━━━ EXERCISE INPUTS
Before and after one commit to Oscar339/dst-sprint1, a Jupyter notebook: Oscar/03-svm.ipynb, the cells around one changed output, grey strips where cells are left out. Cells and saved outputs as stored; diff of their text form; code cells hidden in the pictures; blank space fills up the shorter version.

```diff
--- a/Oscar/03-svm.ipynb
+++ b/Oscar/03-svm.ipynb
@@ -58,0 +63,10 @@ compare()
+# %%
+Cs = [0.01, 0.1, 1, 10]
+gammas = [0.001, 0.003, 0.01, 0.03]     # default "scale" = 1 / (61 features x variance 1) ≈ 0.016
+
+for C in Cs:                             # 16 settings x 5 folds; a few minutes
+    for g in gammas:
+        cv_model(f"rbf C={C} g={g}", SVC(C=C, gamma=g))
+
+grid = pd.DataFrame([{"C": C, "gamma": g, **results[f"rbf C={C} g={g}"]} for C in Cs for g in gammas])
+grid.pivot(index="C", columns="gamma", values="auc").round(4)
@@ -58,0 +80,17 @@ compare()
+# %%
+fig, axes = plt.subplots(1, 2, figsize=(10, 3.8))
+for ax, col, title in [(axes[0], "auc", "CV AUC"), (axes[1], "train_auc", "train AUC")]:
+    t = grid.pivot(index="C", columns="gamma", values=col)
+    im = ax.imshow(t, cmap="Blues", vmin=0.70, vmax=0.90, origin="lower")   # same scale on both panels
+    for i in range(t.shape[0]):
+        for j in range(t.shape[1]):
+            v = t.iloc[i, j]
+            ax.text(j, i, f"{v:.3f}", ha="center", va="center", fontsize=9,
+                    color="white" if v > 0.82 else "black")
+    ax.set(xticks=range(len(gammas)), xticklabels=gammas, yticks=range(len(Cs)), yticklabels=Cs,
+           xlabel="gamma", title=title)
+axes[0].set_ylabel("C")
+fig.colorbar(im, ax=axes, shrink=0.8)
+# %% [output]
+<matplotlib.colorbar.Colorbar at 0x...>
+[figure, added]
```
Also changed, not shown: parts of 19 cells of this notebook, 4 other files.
━━━━━━
Your job is to write out the data exactly as it stands.

— ANSWER BELOW —
Before and after one commit to Oscar339/dst-sprint1, a Jupyter notebook: Oscar/03-svm.ipynb, the cells around one changed output, grey strips where cells are left out. Cells and saved outputs as stored; diff of their text form; code cells hidden in the pictures; blank space fills up the shorter version.

```diff
--- a/Oscar/03-svm.ipynb
+++ b/Oscar/03-svm.ipynb
@@ -58,0 +63,10 @@ compare()
+# %%
+Cs = [0.01, 0.1, 1, 10]
+gammas = [0.001, 0.003, 0.01, 0.03]     # default "scale" = 1 / (61 features x variance 1) ≈ 0.016
+
+for C in Cs:                             # 16 settings x 5 folds; a few minutes
+    for g in gammas:
+        cv_model(f"rbf C={C} g={g}", SVC(C=C, gamma=g))
+
+grid = pd.DataFrame([{"C": C, "gamma": g, **results[f"rbf C={C} g={g}"]} for C in Cs for g in gammas])
+grid.pivot(index="C", columns="gamma", values="auc").round(4)
@@ -58,0 +80,17 @@ compare()
+# %%
+fig, axes = plt.subplots(1, 2, figsize=(10, 3.8))
+for ax, col, title in [(axes[0], "auc", "CV AUC"), (axes[1], "train_auc", "train AUC")]:
+    t = grid.pivot(index="C", columns="gamma", values=col)
+    im = ax.imshow(t, cmap="Blues", vmin=0.70, vmax=0.90, origin="lower")   # same scale on both panels
+    for i in range(t.shape[0]):
+        for j in range(t.shape[1]):
+            v = t.iloc[i, j]
+            ax.text(j, i, f"{v:.3f}", ha="center", va="center", fontsize=9,
+                    color="white" if v > 0.82 else "black")
+    ax.set(xticks=range(len(gammas)), xticklabels=gammas, yticks=range(len(Cs)), yticklabels=Cs,
+           xlabel="gamma", title=title)
+axes[0].set_ylabel("C")
+fig.colorbar(im, ax=axes, shrink=0.8)
+# %% [output]
+<matplotlib.colorbar.Colorbar at 0x...>
+[figure, added]
```
Also changed, not shown: parts of 19 cells of this notebook, 4 other files.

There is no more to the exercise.